Members of the public may submit comments via mail, fax, or at Regulations.gov. More information is available at this Federal Register notice or at the FDA website

NIH Meeting: National Human Genome Research Institute, National Advisory Council for Human Genome Research

The National Institutes of Health (NIH), National Human Genome Research Institute (NHGRI), will hold a meeting of its National Advisory Council for Human Genome Research.

The National Advisory Council advises the Department of Health and Human Services, the NIH, and the NHGRI on genetics, genomic research, training, and programs related to the human genome initiative.

The Advisory Council performs second-level peer review for grant applications, and determines the program priorities for NHGRI and the goals for the government's efforts in the International Human Genome Project.

Members of the public may attend in person. More information is available at this NIH website.

HRSA Meeting: Advisory Committee on Organ Transplantation

The Health Resources and Services Administration (HRSA) within the Department of Health and Human Services is announcing the forthcoming public meeting of the Secretary's Advisory Committee on Organ Transplantation (ACOT). ACOT advises the Secretary of HHS, through the HRSA Administrator, on all aspects of organ donation, procurement, allocation, and transplantation, and on such other matters that the Secretary determines; advises the Secretary on federal efforts to maximize the number of deceased donor organs made available for transplantation and to support the safety of living organ donation; at the request of the Secretary, reviews significant proposed Organ Procurement and Transplantation Network (OPTN) policies submitted for the Secretary's approval to recommend whether they should be made enforceable; and provides expert input on the latest advances in the science of transplantation.

During the May 20, 2019, meeting, ACOT will receive updates on recent activity of OPTN and discuss efforts to increase organ donation and transplantation. Agenda items are subject to change as priorities dictate. Refer to the ACOT website for any updated information concerning the meeting.

This meeting will be held by webinar; the webinar link and call-in number can be found at the ACOT website.
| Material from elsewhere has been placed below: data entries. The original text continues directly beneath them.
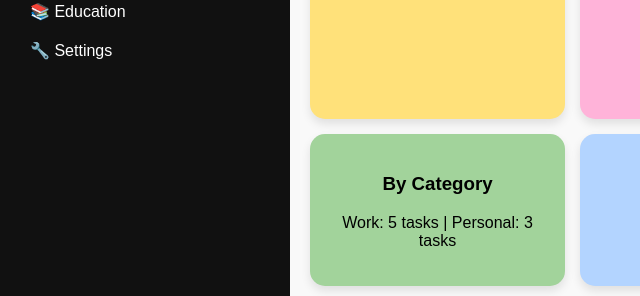
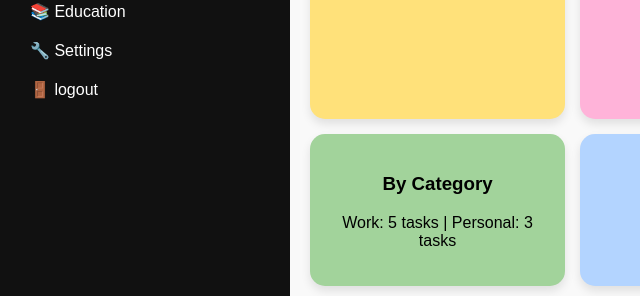
Before and after one commit to advithisherugar/self-tracker-miniproject, a plain HTML site: page index.html in a window 1280 px wide. Shown: the part 241-537 px from the top of the page, 0-640 px from the left. Drawn offline with nearby package versions, Linux system fonts and the light colour scheme.

Commit message:
Update index.html

```diff
--- a/index.html
+++ b/index.html
@@ -18,7 +18,7 @@
                     <li>📊 Statistics & Reports</li>
                     <li>📚 Education</li>
                     <li>🔧 Settings</li>
-
+                   <li> 🚪 logout</li>
                 </ul>
             </nav>
         </aside>
```
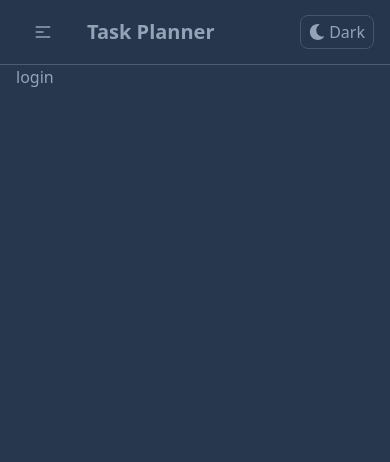
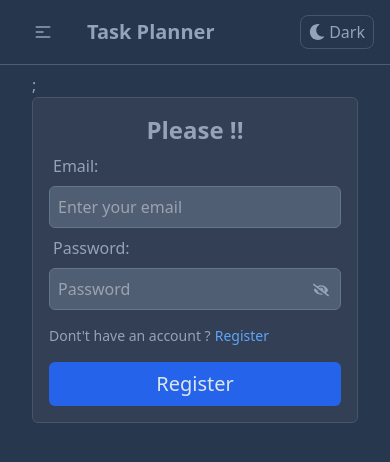
Before and after one commit to Md-Tahazzat/Task-Planner, a React (Vite) app: page /login in a window 390 px wide. Shown: the top 462 px of the page. Built offline with nearby package versions, Linux system fonts and the light colour scheme; no server answers.

Commit message:
login method added

```diff
--- a/src/Hooks/UseAuthcontext.jsx
+++ b/src/Hooks/UseAuthcontext.jsx
@@ -1,5 +1,5 @@
 import { useContext } from "react";
 import { AuthContext } from "../Provider/AuthProvider";
 
-const UseAuthcontext = () => (userInfo = useContext(AuthContext));
+const UseAuthcontext = () => useContext(AuthContext);
 export default UseAuthcontext;
--- a/src/Provider/AuthProvider.jsx
+++ b/src/Provider/AuthProvider.jsx
@@ -6,15 +6,16 @@ export const AuthContext = createContext(null);
 
 const AuthProvider = ({ children }) => {
   const [user, setUser] = useState("");
+  const [loading, setLoading] = useState(true);
 
   useEffect(() => {
     const unsubscribed = onAuthStateChanged(auth, (currentUser) => {
-      setUser(currentUser);
-      if (currentUser?.email) {
-        fetch("http://localhost:5000/", {
+      console.log("current user, ", currentUser);
+      if (currentUser) {
+        fetch("http://localhost:5000/user", {
           method: "POST",
           headers: {
-            "Content-Typer": "Application/json",
+            "Content-Type": "application/json", // Corrected header spelling
           },
           body: JSON.stringify({ email: currentUser.email }),
         })
@@ -22,8 +23,10 @@ const AuthProvider = ({ children }) => {
           .then((data) => {
             console.log(data);
             localStorage.setItem("access-token", data?.token);
+            setLoading(false);
           });
       }
+      setUser(currentUser);
       console.log(currentUser);
     });
 
@@ -32,6 +35,7 @@ const AuthProvider = ({ children }) => {
 
   const authInfo = {
     user,
+    loading,
   };
   return (
     <AuthContext.Provider value={authInfo}>{children}</AuthContext.Provider>
--- /dev/null
+++ b/src/components/Loading.jsx
@@ -0,0 +1,11 @@
+import React from "react";
+
+const Loading = () => {
+  return (
+    <div>
+      <h1>Loading</h1>
+    </div>
+  );
+};
+
+export default Loading;
--- a/src/components/Login.jsx
+++ b/src/components/Login.jsx
@@ -1,9 +1,153 @@
-import React from "react";
+import React, { useState } from "react";
+import { useForm } from "react-hook-form";
+import { FaEye, FaEyeSlash, FaGoogle } from "react-icons/fa";
+import { Link, useLocation, useNavigate } from "react-router-dom";
+import UpdateTitle from "../Hooks/UpdateTitle";
+import Swal from "sweetalert2";
+import {
+  GoogleAuthProvider,
+  signInWithEmailAndPassword,
+  signInWithPopup,
+} from "firebase/auth";
+import auth from "../Firebase/Firebase";
 
 const Login = () => {
+  const [hidePassword, setHidePassword] = useState(true);
+  const location = useLocation();
+  const navigate = useNavigate();
+  const from = location?.state?.from || "/";
+  const {
+    register,
+    handleSubmit,
+    reset,
+    setError,
+    formState: { errors },
+  } = useForm();
+  const onSubmit = (data) => {
+    const { email, password } = data;
+    Swal.fire({
+      title: "processing...",
+      allowOutsideClick: false,
+      showConfirmButton: false,
+      onBeforeOpen: () => {
+        Swal.showLoading();
+      },
+    });
+
+    // signIn user
+    signInWithEmailAndPassword(auth, email, password)
+      .then((user) => {
+        if (user) {
+          Swal.close();
+          reset();
+          navigate(from, { replace: true });
+        }
+      })
+      .catch((err) => {
+        console.log(err);
+      });
+  };
+
+  // // social login method
+  // const handleGoogleSigin = () => {
+  //   const provider = new GoogleAuthProvider();
+  //   signInWithPopup(auth, provider)
+  //     .then((result) => {
+  //       if (result?.user) {
+  //         navigate(from, { replace: true });
+  //       }
+  //     })
+  //     .catch((error) => console.log(error.message));
+  // };
+
   return (
-    <div>
-      <h1>from login component</h1>
+    <div className="w-full px-4 md:px-auto mt-2 md:mt-0 pb-20">
+      <UpdateTitle title="LogIn"></UpdateTitle>;
+      <form
+        className="border md:min-w-[28rem] mx-auto md:max-w-[32rem] p-4 w-full md:py-5 md:px-20 bg-slate-300/90 dark:bg-slate-700/90 border-slate-300 dark:border-slate-600 rounded-md"
+        onSubmit={handleSubmit(onSubmit)}
+      >
+        <h1 className="text-center text-2xl font-semibold ">Please !!</h1>
+        <div className="w-full">
+          <label htmlFor="email" className="label">
+            Email:
+          </label>
+          <input
+            type="email"
+            id="email"
+            required
+            {...register("email", { required: true })}
+            placeholder="Enter your email"
+            className="py-2 px-2 bg-slate-100/60 dark:bg-slate-500/60 rounded-md border dark:border-slate-500 border-slate-300 focus:outline-none focus:border-slate-400 w-full max-w-lg"
+          />
+        </div>
+        <div className="w-full relative">
+          <label className="label" htmlFor="password">
+            Password:
+          </label>
+          <input
+            type={hidePassword ? "password" : "text"}
+            required
+            {...register("password", {
+              required: true,
+              minLength: {
+                value: 6,
+                message: "Password must be at least 6 characters",
+              },
+              pattern: {
+                value: /^(?=.*[A-Z])(?=.*[@$!%*?&])[A-Za-z\d@$!%*?&]+$/,
+                message:
+                  "Password must contain at least one uppercase letter and one special character",
+              },
+            })}
+            placeholder="Password"
+            className={`py-2 px-2 bg-slate-100/60 dark:bg-slate-500/60 w-full rounded-md border ${
+              errors?.password
+                ? "border-red-600"
+                : "dark:border-slate-500 border-slate-400"
+            } focus:outline-none focus:border-slate-400 max-w-sm`}
+          />
+          <a
+            onClick={() => setHidePassword(!hidePassword)}
+            href="#"
+            className="absolute right-3 bottom-3"
+          >
+            {hidePassword ? <FaEyeSlash></FaEyeSlash> : <FaEye></FaEye>}
+          </a>
+        </div>
+        <div>
+          <label className="label text-red-500 dark:text-red-400">
+            {errors && <span>{errors?.password?.message}</span>}
+          </label>
+        </div>
+
+        <p className="text-sm">
+          Dont't have an account ?
+          <Link
+            state={{ from: from }}
+            className="text-blue-600 dark:text-blue-400 ml-1"
+            to="/register"
+          >
+            Register
+          </Link>
+        </p>
+
+        <input
+          className="w-full mt-4 py-2 max-w-md  bg-blue-600 rounded-md text-white text-xl hover:bg-blue-700"
+          type="submit"
+          value="Register"
+        />
+      </form>
+      {/* <p className="text-center mt-10">Sign in with </p>
+      <div className="my-4 max-w-[32rem] w-full mx-auto flex items-center justify-center gap-5">
+        <button
+          onClick={handleGoogleSigin}
+          className="flex items-center rounded-md bg-slate-500/70 shadow-lg dark:bg-slate-600/70 hover:bg-slate-400/90 dark:hover:bg-slate-600/95 duration-200 text-xl text-white justify-center border border-slate-400 dark:border-slate-600"
+        >
+          <FaGoogle className="w-10 h-10 p-1" />{" "}
+          <span className="px-2">Google</span>
+        </button>
+      </div> */}
     </div>
   );
 };
--- a/src/components/Navbar.jsx
+++ b/src/components/Navbar.jsx
@@ -1,14 +1,15 @@
 import React, { useContext, useState } from "react";
 import { Link, NavLink } from "react-router-dom";
 import { FaMoon, FaSun } from "react-icons/fa";
+import UseAuthcontext from "../Hooks/UseAuthcontext";
+import { signOut } from "firebase/auth";
+import auth from "../Firebase/Firebase";
 
 const Navbar = () => {
+  const { user, loading } = UseAuthcontext();
   const [showMenu, setShowMenu] = useState(true);
   const [theme, setTheme] = useState("light");
-  const loading = false;
-  // const user = { displayName: "John", email: "john@gmail.com" };
 
-  const user = null;
   //  Dark and Light mode functionality
   const toggleTheme = () => {
     setTheme((curr) => (curr === "light" ? "dark" : "light"));
@@ -16,9 +17,9 @@ const Navbar = () => {
   };
 
   const handleLogOut = () => {
-    console.log("logout btn working");
+    signOut(auth);
   };
-
+  console.log(loading);
   const listItems = (
     <>
       <li className="link-style">
--- a/src/components/Register.jsx
+++ b/src/components/Register.jsx
@@ -6,7 +6,7 @@ import UpdateTitle from "../Hooks/UpdateTitle";
 import Swal from "sweetalert2";
 import {
   GoogleAuthProvider,
-  signInWithEmailAndPassword,
+  createUserWithEmailAndPassword,
   signInWithPopup,
 } from "firebase/auth";
 import auth from "../Firebase/Firebase";
@@ -42,7 +42,7 @@ const Register = () => {
     });
 
     // create user
-    signInWithEmailAndPassword(auth, email, password)
+    createUserWithEmailAndPassword(auth, email, password)
       .then((user) => {
         if (user) {
           Swal.close();
@@ -56,16 +56,16 @@ const Register = () => {
   };
 
   // social login method
-  const handleGoogleSigin = () => {
-    const provider = new GoogleAuthProvider();
-    signInWithPopup(auth)
-      .then((result) => {
-        if (result?.user) {
-          navigate(from, { replace: true });
-        }
-      })
-      .catch((error) => console.log(err.message));
-  };
+  //   const handleGoogleSigin = () => {
+  //     const provider = new GoogleAuthProvider();
+  //     signInWithPopup(auth)
+  //       .then((result) => {
+  //         if (result?.user) {
+  //           navigate(from, { replace: true });
+  //         }
+  //       })
+  //       .catch((error) => console.log(err.message));
+  //   };
 
   return (
     <div className="w-full px-4 md:px-auto mt-2 md:mt-0 pb-20">
@@ -200,7 +200,7 @@ const Register = () => {
           value="Register"
         />
       </form>
-      <p className="text-center">Sign in with </p>
+      {/* <p className="text-center mt-10">Sign in with </p>
       <div className="my-4 max-w-[32rem] w-full mx-auto flex items-center justify-center gap-5">
         <button
           onClick={handleGoogleSigin}
@@ -209,7 +209,7 @@ const Register = () => {
           <FaGoogle className="w-10 h-10 p-1" />{" "}
           <span className="px-2">Google</span>
         </button>
-      </div>
+      </div> */}
     </div>
   );
 };
--- a/src/main.jsx
+++ b/src/main.jsx
@@ -10,6 +10,7 @@ import UpdateTask from "./components/UpdateTask.jsx";
 import AuthProvider from "./Provider/AuthProvider";
 import { QueryClient, QueryClientProvider } from "react-query";
 import Register from "./components/Register";
+import Login from "./components/Login";
 
 // Main route for navigation
 const router = createBrowserRouter([
@@ -32,7 +33,7 @@ const router = createBrowserRouter([
       },
       {
         path: "login",
-        element: "login",
+        element: <Login></Login>,
       },
       {
         path: "register",
```
Also changed, not shown: src/VerifyUser/VerifyUser.jsx (added).
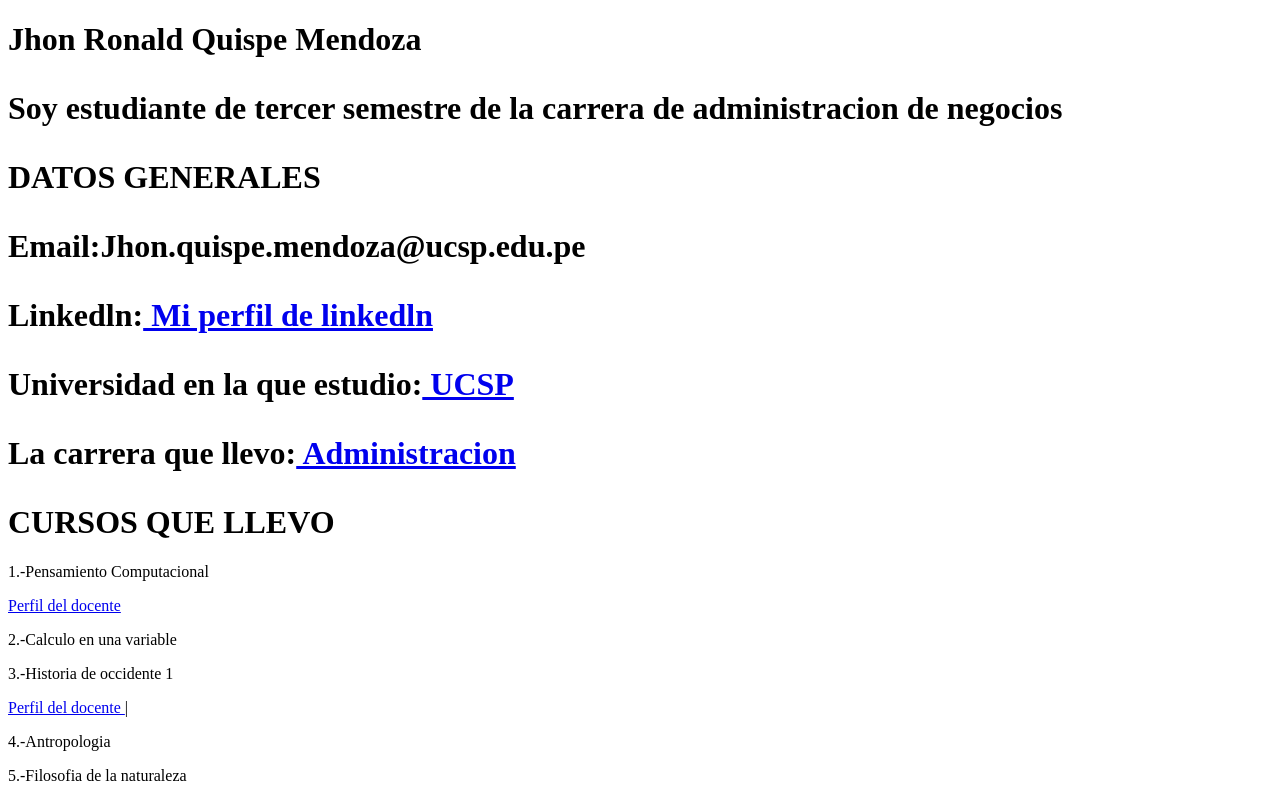
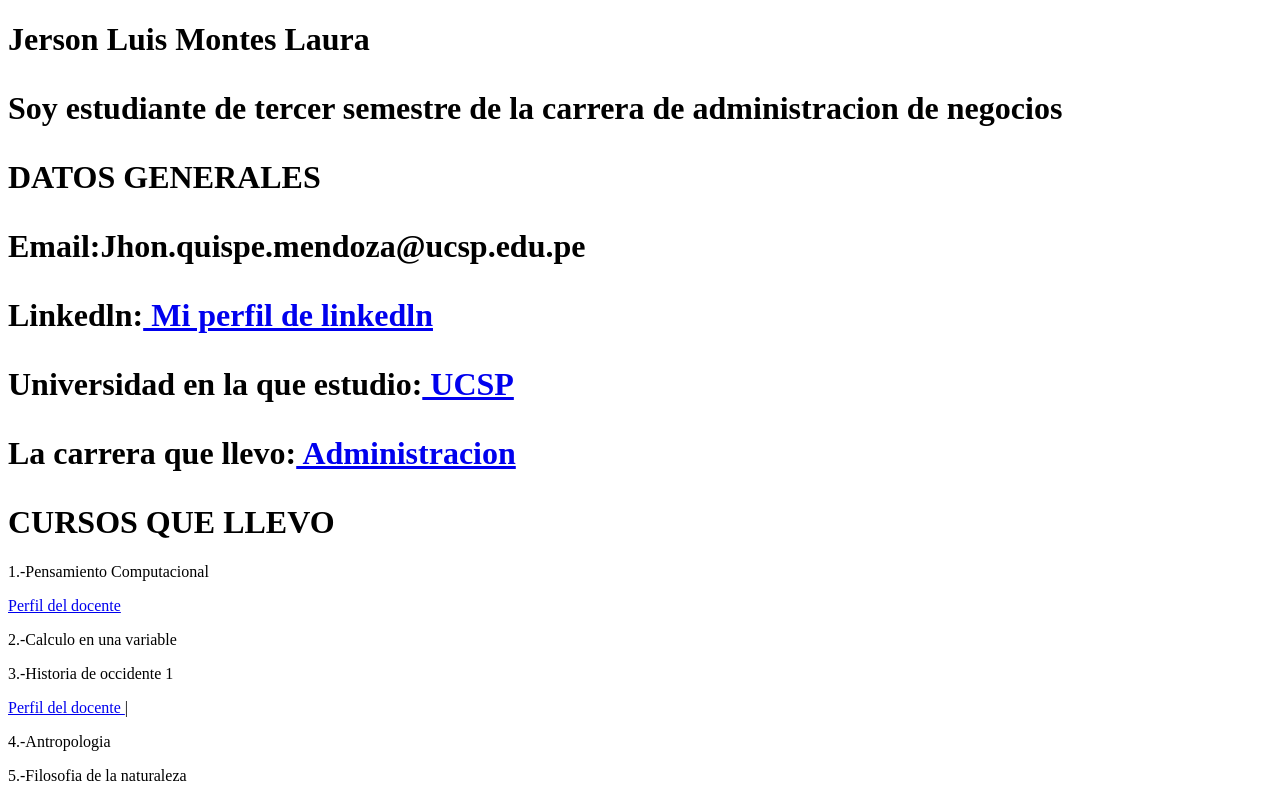
Before and after one commit to JersonML05/Jerson-Luis-Montes-Laura-github.io, a plain HTML site: page index.html in a window 1280 px wide. Shown: the top 798 px of the page. Drawn offline with Linux system fonts and the light colour scheme.

Commit message:
Update index.html

```diff
--- a/index.html
+++ b/index.html
@@ -1,10 +1,10 @@
 <!DOCTYPE html>
 <html>
 <head>
-<title>Jhon Ronald Quispe Mendoza</title>
+<title>Jerson Luis Montes Laura</title>
 </head>
 <body>
-<h1>Jhon Ronald Quispe Mendoza
+<h1>Jerson Luis Montes Laura
 <p>Soy estudiante de tercer semestre de la carrera de administracion de negocios
 <h1>DATOS GENERALES
      <P>Email:Jhon.quispe.mendoza@ucsp.edu.pe
```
More information regarding the meeting can be found at this Federal Register notice.

NIH Meeting: National Cancer Institute, Council of Research Advocates

The National Institutes of Health (NIH), National Cancer Institute (NCI), will hold a meeting of their Council of Research Advocates. Agenda items for the meeting include updates on relevant budget and legislative items, an update from the NCI Director, and updates from the NCI's Office of Data Sharing, Rural Health Programs, and Cancer Information Service.

The Council is charged with providing advice to the NCI Director with respect to promoting research outcomes that are in the best interest of cancer patients. To this end, the Council will conduct these activities with the intent to identify new approaches, promote innovation, recognize unforeseen risks or barriers, and identify unintended consequences that could result from NCI decisions or actions. Additionally, the Council will provide insight into enhancing input, optimizing outreach, and promoting strong collaborations, all with respect to non-scientist stakeholders.

Members of the public may attend in person. More information is available at this NIH website.